**What you need to do**
In the listing below, find every line with the string "projects" and pull it out.

**Recorded information**
○ ○ ○ ○
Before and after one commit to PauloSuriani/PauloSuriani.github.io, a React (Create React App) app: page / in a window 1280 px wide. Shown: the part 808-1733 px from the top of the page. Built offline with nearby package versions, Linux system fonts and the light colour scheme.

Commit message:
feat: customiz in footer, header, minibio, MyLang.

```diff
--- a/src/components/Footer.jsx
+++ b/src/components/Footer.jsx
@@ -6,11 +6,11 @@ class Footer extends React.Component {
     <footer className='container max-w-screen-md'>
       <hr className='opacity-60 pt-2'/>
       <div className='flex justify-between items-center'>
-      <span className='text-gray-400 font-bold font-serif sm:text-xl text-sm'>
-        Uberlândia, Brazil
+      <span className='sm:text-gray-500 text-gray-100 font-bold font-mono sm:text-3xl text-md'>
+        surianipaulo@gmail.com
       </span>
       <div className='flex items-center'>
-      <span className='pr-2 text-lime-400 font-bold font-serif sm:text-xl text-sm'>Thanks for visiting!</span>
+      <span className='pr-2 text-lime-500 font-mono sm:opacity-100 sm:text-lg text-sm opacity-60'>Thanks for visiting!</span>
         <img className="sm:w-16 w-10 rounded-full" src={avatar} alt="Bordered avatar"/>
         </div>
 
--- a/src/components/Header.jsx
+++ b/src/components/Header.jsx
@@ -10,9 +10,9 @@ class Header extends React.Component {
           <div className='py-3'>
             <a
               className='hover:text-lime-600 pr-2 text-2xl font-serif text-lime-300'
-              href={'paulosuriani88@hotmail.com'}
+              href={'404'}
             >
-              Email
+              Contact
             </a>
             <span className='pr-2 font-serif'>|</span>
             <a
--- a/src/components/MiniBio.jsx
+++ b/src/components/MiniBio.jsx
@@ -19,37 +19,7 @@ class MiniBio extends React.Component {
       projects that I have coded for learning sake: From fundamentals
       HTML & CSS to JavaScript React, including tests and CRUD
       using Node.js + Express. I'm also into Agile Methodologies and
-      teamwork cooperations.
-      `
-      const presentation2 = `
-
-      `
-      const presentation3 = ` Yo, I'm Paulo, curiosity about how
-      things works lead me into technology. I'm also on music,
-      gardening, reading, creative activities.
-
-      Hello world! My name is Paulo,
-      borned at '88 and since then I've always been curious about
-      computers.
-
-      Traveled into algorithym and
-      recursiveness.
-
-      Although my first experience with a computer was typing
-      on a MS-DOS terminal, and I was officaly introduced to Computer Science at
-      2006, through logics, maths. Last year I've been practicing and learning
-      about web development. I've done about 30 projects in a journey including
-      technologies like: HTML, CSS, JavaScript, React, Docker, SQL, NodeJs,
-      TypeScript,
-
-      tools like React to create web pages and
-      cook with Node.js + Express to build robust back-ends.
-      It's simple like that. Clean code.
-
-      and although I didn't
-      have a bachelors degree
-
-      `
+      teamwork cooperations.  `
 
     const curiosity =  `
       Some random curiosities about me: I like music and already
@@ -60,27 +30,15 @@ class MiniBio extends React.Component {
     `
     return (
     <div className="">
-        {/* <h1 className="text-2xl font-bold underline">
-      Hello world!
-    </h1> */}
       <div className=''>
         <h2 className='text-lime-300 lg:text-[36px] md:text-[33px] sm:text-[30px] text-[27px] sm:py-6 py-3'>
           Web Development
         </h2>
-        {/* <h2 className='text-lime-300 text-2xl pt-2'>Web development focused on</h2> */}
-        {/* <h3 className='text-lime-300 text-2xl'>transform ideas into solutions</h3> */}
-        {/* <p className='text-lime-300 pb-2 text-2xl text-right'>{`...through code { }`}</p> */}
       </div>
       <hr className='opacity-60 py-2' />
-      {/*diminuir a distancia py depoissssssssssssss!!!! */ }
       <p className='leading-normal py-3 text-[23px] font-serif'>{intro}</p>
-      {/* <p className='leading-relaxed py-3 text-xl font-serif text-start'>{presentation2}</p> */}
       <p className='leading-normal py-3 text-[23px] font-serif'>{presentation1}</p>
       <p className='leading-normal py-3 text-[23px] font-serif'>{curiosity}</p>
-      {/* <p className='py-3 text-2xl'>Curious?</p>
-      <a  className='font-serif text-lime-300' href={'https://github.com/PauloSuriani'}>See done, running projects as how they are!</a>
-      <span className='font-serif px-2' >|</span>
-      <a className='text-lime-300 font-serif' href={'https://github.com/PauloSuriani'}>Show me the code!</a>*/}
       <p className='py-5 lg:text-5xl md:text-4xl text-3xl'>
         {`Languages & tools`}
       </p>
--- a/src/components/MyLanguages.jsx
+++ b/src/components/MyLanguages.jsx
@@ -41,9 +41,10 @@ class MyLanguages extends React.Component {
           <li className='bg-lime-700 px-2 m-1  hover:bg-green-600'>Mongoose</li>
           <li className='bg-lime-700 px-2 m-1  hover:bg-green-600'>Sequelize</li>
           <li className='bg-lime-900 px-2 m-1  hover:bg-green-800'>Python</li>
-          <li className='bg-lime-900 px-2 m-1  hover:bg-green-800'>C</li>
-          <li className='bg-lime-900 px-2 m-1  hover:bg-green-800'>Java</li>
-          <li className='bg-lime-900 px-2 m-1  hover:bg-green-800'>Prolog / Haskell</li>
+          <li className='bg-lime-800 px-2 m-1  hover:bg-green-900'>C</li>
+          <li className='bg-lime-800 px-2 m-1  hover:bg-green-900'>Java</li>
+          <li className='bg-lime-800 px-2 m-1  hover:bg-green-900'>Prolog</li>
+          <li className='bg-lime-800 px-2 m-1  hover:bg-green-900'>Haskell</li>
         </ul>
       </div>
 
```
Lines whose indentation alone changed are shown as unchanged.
○ ○ ○ ○
**Solved problem**
       projects that I have coded for learning sake: From fundamentals
-      about web development. I've done about 30 projects in a journey including
-      <a  className='font-serif text-lime-300' href={'https://github.com/PauloSuriani'}>See done, running projects as how they are!</a>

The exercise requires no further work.